** TASK **
Scan the material and copy every line in which "TbMail" appears.

** SUPPLIED RECORDS **
* * * *

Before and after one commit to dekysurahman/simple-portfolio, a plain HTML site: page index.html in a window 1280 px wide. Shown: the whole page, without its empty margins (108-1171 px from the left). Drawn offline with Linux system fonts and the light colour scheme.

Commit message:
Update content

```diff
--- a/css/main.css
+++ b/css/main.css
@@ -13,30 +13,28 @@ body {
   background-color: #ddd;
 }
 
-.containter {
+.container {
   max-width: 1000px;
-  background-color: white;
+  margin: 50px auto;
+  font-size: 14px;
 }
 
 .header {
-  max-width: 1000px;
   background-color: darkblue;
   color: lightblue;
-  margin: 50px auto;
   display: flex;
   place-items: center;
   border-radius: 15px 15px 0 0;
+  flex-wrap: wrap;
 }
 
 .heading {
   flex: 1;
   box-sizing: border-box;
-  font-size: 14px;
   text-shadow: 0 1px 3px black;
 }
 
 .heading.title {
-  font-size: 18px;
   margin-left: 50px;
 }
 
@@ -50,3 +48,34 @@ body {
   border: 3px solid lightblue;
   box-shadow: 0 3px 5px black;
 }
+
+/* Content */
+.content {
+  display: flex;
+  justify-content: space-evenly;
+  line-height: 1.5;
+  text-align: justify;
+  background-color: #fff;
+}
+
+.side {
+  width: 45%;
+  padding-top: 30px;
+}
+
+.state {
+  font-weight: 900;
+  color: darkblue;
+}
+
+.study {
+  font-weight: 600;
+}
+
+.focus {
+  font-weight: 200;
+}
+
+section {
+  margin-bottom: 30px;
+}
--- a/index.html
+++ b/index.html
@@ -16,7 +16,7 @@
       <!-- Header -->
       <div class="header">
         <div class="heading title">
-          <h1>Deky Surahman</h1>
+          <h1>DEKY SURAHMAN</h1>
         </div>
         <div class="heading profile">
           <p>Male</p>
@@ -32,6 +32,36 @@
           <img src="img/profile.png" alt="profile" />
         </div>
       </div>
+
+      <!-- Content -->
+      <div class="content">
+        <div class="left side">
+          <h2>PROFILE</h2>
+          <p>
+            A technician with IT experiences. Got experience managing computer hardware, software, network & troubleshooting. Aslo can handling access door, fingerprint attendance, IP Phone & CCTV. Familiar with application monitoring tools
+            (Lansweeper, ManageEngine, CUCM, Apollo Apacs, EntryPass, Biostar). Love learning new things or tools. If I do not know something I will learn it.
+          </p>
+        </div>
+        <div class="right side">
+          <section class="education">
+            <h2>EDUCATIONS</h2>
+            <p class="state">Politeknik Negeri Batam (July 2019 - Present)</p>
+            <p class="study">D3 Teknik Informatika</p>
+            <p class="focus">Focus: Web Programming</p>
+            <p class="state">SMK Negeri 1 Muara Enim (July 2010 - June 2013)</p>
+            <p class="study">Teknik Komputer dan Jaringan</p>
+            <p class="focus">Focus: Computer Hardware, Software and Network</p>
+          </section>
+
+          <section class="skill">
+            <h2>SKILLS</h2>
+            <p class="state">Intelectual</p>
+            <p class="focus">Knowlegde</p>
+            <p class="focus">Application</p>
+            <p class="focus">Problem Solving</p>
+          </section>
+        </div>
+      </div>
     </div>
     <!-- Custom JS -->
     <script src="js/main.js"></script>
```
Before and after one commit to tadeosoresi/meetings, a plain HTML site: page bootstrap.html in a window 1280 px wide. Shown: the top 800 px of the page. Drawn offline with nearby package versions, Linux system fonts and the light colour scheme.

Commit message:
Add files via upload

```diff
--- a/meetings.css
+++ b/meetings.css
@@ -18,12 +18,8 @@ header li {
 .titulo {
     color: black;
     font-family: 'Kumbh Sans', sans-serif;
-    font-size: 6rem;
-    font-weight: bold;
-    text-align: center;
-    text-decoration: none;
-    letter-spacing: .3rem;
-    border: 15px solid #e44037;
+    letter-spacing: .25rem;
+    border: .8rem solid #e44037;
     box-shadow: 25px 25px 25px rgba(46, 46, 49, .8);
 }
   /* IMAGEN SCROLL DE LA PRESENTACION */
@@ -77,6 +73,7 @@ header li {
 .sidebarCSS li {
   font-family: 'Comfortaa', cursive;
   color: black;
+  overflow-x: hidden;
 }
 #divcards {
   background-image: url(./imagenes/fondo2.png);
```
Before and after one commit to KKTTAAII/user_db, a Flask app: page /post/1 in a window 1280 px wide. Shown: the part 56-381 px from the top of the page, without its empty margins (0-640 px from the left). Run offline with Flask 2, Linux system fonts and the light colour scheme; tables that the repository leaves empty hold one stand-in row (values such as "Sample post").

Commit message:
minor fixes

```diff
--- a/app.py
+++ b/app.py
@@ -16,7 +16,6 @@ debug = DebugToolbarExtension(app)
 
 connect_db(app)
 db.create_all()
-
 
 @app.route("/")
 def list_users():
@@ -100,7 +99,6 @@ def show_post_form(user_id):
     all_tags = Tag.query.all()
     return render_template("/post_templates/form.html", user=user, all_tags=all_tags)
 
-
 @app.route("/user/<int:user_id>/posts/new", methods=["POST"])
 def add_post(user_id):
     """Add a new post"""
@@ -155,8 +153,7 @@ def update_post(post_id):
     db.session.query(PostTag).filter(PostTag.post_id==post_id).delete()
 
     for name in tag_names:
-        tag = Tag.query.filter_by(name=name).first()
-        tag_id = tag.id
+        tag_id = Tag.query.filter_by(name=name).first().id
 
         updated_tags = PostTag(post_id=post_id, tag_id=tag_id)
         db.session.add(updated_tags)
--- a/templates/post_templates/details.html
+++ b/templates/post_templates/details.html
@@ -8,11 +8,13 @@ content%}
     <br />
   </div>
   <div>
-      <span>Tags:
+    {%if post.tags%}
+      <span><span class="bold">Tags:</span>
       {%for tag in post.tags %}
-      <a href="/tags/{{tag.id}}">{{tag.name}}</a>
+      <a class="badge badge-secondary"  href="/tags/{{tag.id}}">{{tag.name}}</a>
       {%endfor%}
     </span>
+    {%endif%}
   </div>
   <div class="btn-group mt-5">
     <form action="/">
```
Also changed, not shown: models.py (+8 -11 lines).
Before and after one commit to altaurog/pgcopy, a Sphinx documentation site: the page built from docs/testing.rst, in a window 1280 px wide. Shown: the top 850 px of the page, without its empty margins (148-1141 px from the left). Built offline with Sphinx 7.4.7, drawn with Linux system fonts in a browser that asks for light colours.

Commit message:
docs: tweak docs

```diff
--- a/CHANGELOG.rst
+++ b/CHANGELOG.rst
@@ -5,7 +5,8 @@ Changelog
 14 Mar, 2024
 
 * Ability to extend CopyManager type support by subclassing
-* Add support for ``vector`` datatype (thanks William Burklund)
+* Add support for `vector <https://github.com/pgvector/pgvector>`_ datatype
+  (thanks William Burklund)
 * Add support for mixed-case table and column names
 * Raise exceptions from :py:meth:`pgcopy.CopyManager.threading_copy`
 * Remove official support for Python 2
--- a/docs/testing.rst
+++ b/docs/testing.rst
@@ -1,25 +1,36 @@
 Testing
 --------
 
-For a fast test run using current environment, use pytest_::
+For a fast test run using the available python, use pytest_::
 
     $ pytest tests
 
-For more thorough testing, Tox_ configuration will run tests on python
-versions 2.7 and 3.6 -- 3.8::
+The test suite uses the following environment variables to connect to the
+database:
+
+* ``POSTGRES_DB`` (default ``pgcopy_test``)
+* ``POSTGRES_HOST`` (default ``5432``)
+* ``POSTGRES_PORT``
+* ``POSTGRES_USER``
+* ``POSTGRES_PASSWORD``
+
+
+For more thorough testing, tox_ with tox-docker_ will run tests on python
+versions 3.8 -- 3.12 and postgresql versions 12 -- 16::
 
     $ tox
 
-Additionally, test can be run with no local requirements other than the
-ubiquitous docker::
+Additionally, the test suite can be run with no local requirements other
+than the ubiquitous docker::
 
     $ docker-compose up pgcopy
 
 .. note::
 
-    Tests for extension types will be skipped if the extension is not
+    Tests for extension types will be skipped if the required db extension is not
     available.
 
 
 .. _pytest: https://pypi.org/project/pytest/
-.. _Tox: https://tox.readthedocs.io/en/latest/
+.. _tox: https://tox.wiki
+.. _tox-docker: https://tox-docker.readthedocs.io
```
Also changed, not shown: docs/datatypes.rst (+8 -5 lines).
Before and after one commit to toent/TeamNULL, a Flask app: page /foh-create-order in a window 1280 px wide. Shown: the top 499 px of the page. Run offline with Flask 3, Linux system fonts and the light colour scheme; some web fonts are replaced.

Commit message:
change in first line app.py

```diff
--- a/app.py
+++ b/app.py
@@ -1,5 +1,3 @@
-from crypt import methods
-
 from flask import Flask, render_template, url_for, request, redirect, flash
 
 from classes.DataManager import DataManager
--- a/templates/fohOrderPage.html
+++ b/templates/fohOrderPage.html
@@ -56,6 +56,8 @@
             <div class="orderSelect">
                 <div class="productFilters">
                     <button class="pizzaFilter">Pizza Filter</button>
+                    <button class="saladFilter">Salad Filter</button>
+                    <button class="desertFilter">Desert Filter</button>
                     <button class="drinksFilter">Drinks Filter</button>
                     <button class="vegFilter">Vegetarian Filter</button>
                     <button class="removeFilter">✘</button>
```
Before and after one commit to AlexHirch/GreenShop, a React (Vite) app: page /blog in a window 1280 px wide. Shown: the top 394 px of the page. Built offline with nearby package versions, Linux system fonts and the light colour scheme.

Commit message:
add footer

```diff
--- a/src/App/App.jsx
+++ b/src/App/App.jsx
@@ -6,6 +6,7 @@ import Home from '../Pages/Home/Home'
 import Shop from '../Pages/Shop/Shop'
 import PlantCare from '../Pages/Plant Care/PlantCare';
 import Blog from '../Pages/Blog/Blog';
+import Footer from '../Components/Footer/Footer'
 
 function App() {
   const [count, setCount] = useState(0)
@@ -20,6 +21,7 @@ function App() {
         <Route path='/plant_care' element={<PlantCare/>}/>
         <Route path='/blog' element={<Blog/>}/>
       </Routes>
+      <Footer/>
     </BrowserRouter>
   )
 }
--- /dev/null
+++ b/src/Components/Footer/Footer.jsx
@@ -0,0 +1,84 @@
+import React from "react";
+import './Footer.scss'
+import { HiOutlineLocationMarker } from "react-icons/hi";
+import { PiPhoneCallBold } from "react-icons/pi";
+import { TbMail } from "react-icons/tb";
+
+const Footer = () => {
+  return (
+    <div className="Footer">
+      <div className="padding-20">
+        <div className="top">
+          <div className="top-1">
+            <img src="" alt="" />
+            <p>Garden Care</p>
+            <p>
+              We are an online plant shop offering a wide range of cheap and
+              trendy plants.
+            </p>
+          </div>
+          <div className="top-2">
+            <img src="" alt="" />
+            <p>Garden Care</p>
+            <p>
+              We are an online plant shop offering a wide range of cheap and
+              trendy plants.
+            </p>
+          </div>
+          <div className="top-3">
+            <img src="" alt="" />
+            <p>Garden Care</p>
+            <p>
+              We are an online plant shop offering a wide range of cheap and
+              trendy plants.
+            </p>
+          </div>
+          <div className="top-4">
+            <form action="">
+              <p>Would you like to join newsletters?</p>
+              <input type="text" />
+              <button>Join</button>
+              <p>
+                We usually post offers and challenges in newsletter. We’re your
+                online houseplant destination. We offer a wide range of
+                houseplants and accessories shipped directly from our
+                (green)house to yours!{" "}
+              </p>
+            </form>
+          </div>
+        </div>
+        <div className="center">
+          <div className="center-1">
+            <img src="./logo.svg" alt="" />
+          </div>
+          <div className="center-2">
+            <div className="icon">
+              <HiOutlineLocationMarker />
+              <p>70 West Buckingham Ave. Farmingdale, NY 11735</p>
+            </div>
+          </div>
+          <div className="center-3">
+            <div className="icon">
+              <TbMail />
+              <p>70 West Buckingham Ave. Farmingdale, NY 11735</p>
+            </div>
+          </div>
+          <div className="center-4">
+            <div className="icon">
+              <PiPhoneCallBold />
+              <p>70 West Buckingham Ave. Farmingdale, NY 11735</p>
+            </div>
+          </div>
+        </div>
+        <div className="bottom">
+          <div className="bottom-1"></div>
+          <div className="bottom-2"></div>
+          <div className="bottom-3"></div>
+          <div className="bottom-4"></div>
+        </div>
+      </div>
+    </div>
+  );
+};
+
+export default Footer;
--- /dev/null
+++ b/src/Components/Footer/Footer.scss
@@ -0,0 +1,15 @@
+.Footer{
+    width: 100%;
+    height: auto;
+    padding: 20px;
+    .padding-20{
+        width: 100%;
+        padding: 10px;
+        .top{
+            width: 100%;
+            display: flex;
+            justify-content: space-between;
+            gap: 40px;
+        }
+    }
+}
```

* * * *

** ANSWER BOX **
+import { TbMail } from "react-icons/tb";
+              <TbMail />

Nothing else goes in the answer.